YOUR TASK> In the data below, find each line that contains the word "repo" and copy it.

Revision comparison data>
= Beginning of Section =

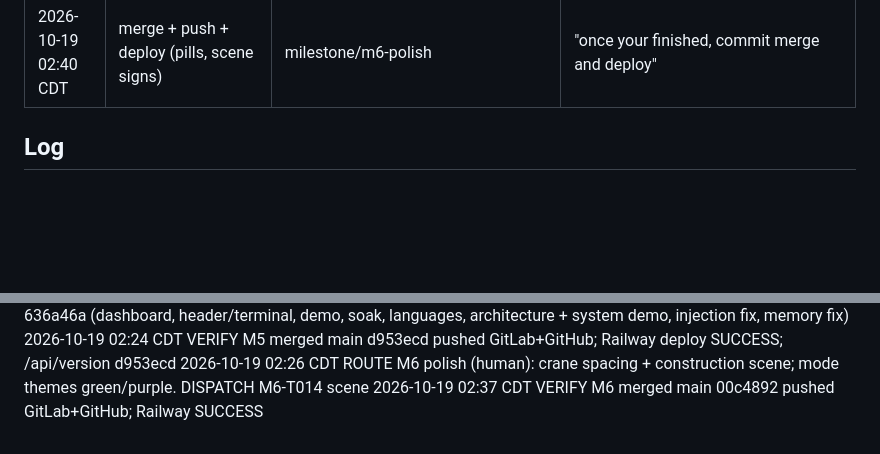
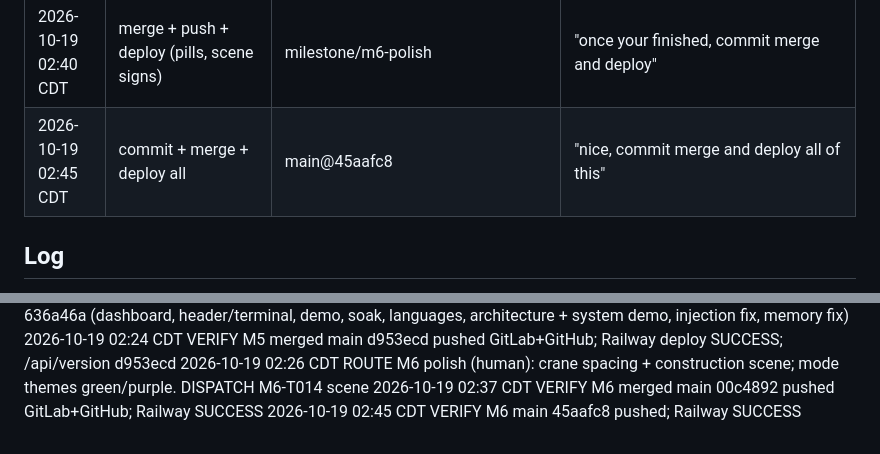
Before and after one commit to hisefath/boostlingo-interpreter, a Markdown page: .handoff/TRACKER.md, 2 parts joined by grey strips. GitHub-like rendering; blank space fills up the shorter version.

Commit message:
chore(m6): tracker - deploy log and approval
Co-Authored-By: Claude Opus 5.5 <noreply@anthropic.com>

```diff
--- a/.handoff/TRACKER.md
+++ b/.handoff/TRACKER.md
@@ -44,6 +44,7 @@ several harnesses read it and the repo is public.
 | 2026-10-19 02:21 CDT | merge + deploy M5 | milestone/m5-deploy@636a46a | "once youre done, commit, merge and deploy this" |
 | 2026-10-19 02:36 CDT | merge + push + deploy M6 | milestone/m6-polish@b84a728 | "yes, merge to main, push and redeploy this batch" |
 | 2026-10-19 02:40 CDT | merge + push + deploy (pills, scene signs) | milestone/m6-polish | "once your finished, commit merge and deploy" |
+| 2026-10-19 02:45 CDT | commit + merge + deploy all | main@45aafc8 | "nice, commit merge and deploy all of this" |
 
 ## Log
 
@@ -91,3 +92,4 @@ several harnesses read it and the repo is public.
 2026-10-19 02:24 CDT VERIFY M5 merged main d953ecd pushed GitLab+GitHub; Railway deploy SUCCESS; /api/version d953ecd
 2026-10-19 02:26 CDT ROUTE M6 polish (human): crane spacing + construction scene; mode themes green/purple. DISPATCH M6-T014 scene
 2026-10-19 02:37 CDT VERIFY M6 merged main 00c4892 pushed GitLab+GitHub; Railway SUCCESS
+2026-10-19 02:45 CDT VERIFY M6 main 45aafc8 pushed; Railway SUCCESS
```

= End of Section =
= Beginning of Section =

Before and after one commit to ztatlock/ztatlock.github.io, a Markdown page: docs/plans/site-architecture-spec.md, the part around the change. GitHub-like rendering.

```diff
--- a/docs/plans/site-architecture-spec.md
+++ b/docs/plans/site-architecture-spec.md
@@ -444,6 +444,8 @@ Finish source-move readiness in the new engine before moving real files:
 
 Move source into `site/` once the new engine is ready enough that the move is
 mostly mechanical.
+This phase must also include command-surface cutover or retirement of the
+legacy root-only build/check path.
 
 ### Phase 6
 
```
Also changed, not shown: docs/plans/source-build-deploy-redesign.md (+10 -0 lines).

= End of Section =

ANSWER SECTION>
@@ -44,6 +44,7 @@ several harnesses read it and the repo is public.
@@ -91,3 +92,4 @@ several harnesses read it and the repo is public.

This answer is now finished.